Bibliographical noteFunding Information:
We are grateful to the Molecular Pathology & Imaging, Molecular Biology/Gene Expression and Cell Culture Core Facilities of the NIH/NIDDK Center for Molecular Studies in Digestive and Liver Diseases (P30-DK050306) and of the NIH P01CA098101. This study was supported in part by NIH Grants P01CA098101 (to HK, KAW, KT, MN, AL, AG, SC, SK, JAD and HN), F32CA174176 (KAW), F30CA175133 (AL), K26RR032714 (HN), R01CA073599 (DKS) as well as Pennsylvania CURE Program Grant (HN), the Edward P. Evans Foundation (DKS), University of Pennsylvania University Research Foundation Award (HN) and University of Pennsylvania, Abramson Cancer Center Pilot Project Grant (HN).
© 2015 Macmillan Publishers Limited.

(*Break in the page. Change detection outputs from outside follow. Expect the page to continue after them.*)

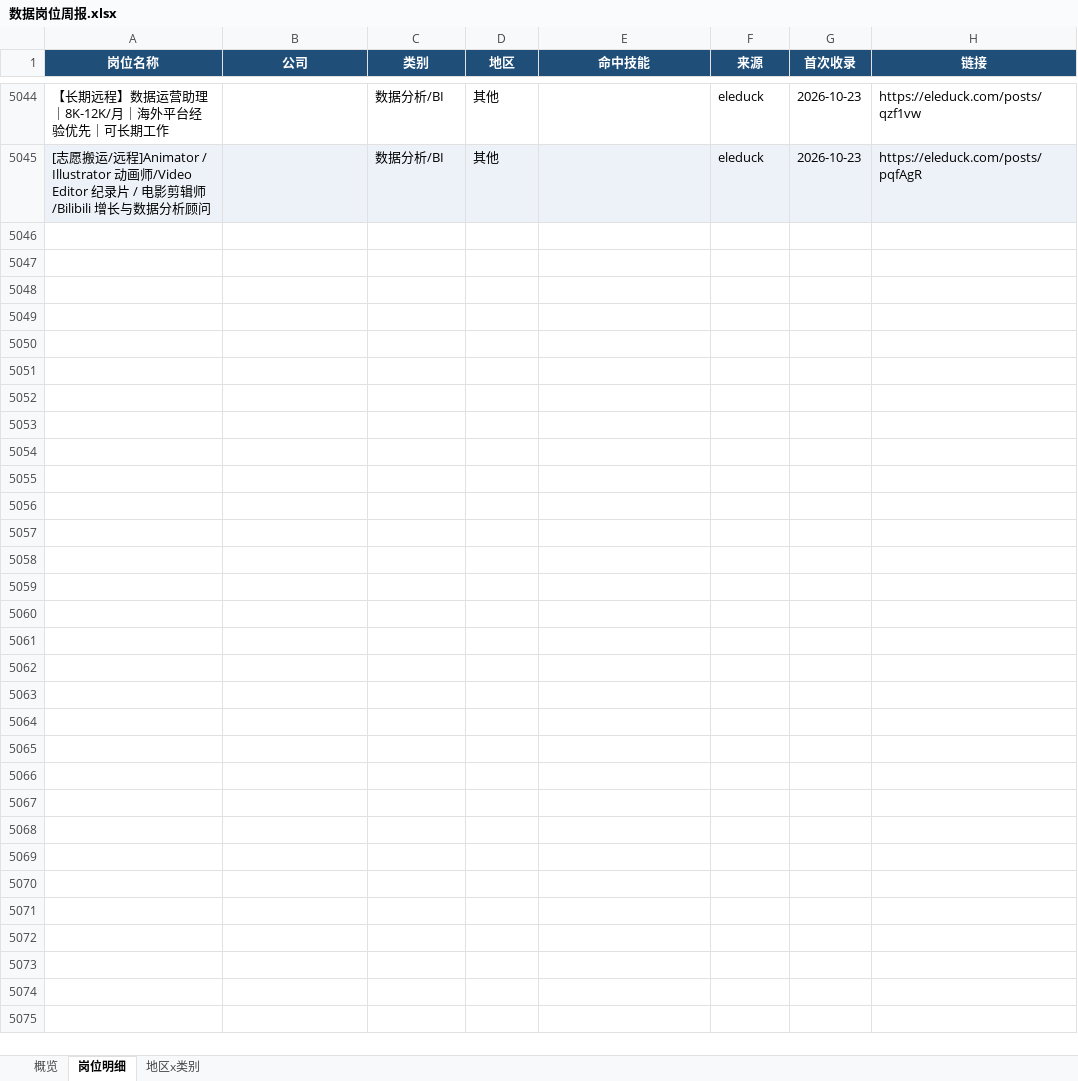
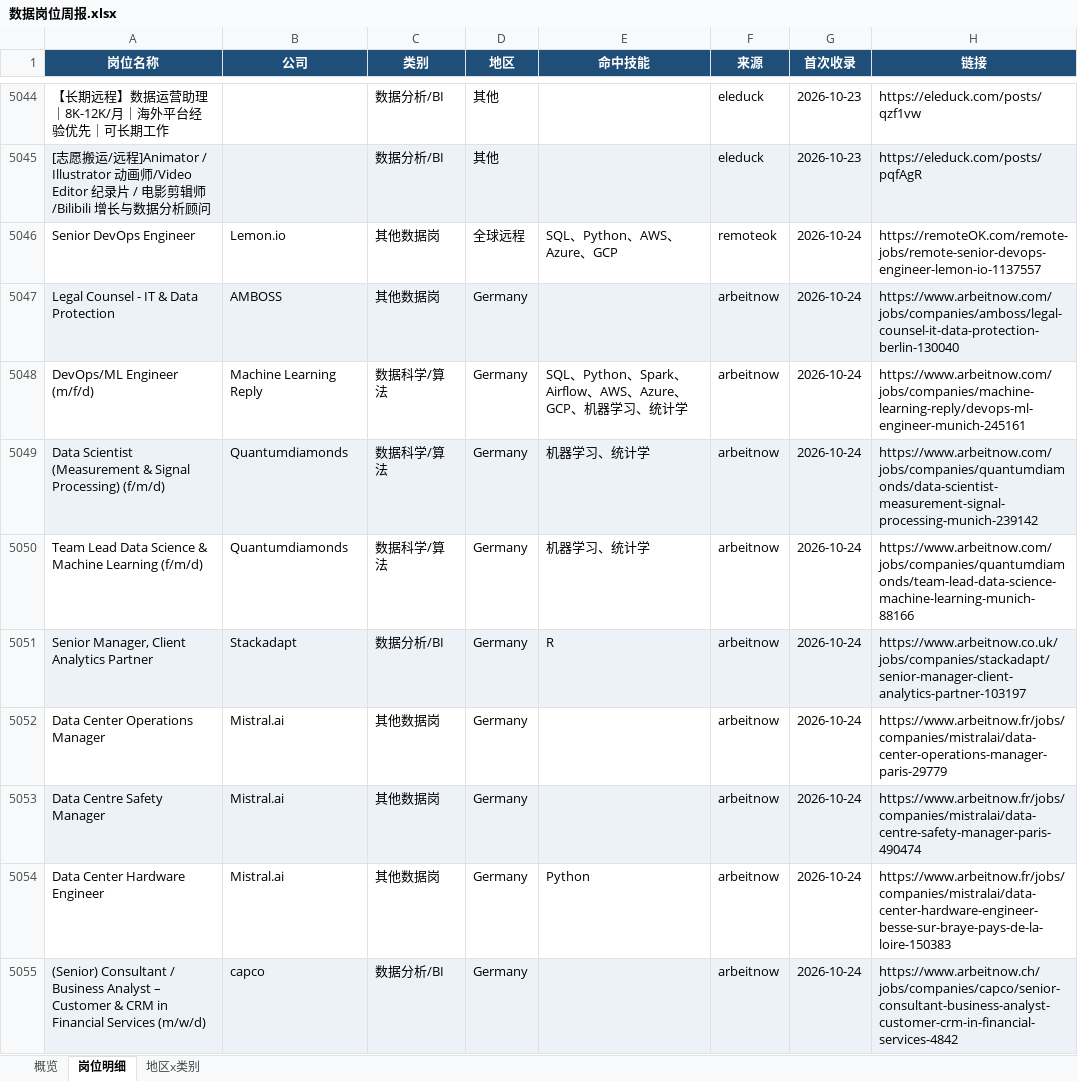
Before and after one commit to EGG-ZERO/da-job-radar, an Excel workbook: reports/数据岗位周报.xlsx, sheet 岗位明细, drawn as a sheet; only a part is shown, gaps mark what is left out; values as stored, in another font and other column widths than the file's, no borders; the diff covers the shown part only; the diff names each change by its address in the sheet, - before the commit and + after, or states it on an @@ line.

```diff
--- a/reports/数据岗位周报.xlsx (sheet 岗位明细)
+++ b/reports/数据岗位周报.xlsx (sheet 岗位明细)
+row 5046: Senior DevOps Engineer | Lemon.io | 其他数据岗 | 全球远程 | SQL、Python、AWS、Azure、GCP | remoteok | 2026-10-24 | https://remoteOK.com/remote-jobs/remote-senior-devops-engineer-lemon-io-1137557
+row 5047: Legal Counsel - IT & Data Protection | AMBOSS | 其他数据岗 | Germany |  | arbeitnow | 2026-10-24 | https://www.arbeitnow.com/jobs/companies/amboss/legal-counsel-it-data-protection-berlin-130040
+row 5048: DevOps/ML Engineer (m/f/d) | Machine Learning Reply | 数据科学/算法 | Germany | SQL、Python、Spark、Airflow、AWS、Azure、GCP、机器学习、统计学 | arbeitnow | 2026-10-24 | https://www.arbeitnow.com/jobs/companies/machine-learning-reply/devops-ml-engineer-munich-245161
+row 5049: Data Scientist (Measurement & Signal Processing) (f/m/d) | Quantumdiamonds | 数据科学/算法 | Germany | 机器学习、统计学 | arbeitnow | 2026-10-24 | https://www.arbeitnow.com/jobs/companies/quantumdiamonds/data-scientist-measurement-signal-processing-munich-239142
+row 5050: Team Lead Data Science & Machine Learning (f/m/d) | Quantumdiamonds | 数据科学/算法 | Germany | 机器学习、统计学 | arbeitnow | 2026-10-24 | https://www.arbeitnow.com/jobs/companies/quantumdiamonds/team-lead-data-science-machine-learning-munich-88166
+row 5051: Senior Manager, Client Analytics Partner | Stackadapt | 数据分析/BI | Germany | R | arbeitnow | 2026-10-24 | https://www.arbeitnow.co.uk/jobs/companies/stackadapt/senior-manager-client-analytics-partner-103197
+row 5052: Data Center Operations Manager | Mistral.ai | 其他数据岗 | Germany |  | arbeitnow | 2026-10-24 | https://www.arbeitnow.fr/jobs/companies/mistralai/data-center-operations-manager-paris-29779
+row 5053: Data Centre Safety Manager | Mistral.ai | 其他数据岗 | Germany |  | arbeitnow | 2026-10-24 | https://www.arbeitnow.fr/jobs/companies/mistralai/data-centre-safety-manager-paris-490474
+row 5054: Data Center Hardware Engineer | Mistral.ai | 其他数据岗 | Germany | Python | arbeitnow | 2026-10-24 | https://www.arbeitnow.fr/jobs/companies/mistralai/data-center-hardware-engineer-besse-sur-braye-pays-de-la-loire-150383
+row 5055: (Senior) Consultant / Business Analyst – Customer & CRM in Financial Services (m/w/d) | capco | 数据分析/BI | Germany |  | arbeitnow | 2026-10-24 | https://www.arbeitnow.ch/jobs/companies/capco/senior-consultant-business-analyst-customer-crm-in-financial-services-4842
```
Also changed, not shown: 49 added rows elsewhere in this sheet, sheet 概览, sheet 地区x类别, 5 other files.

ASJC Scopus subject areas
- Molecular Biology
- Cancer Research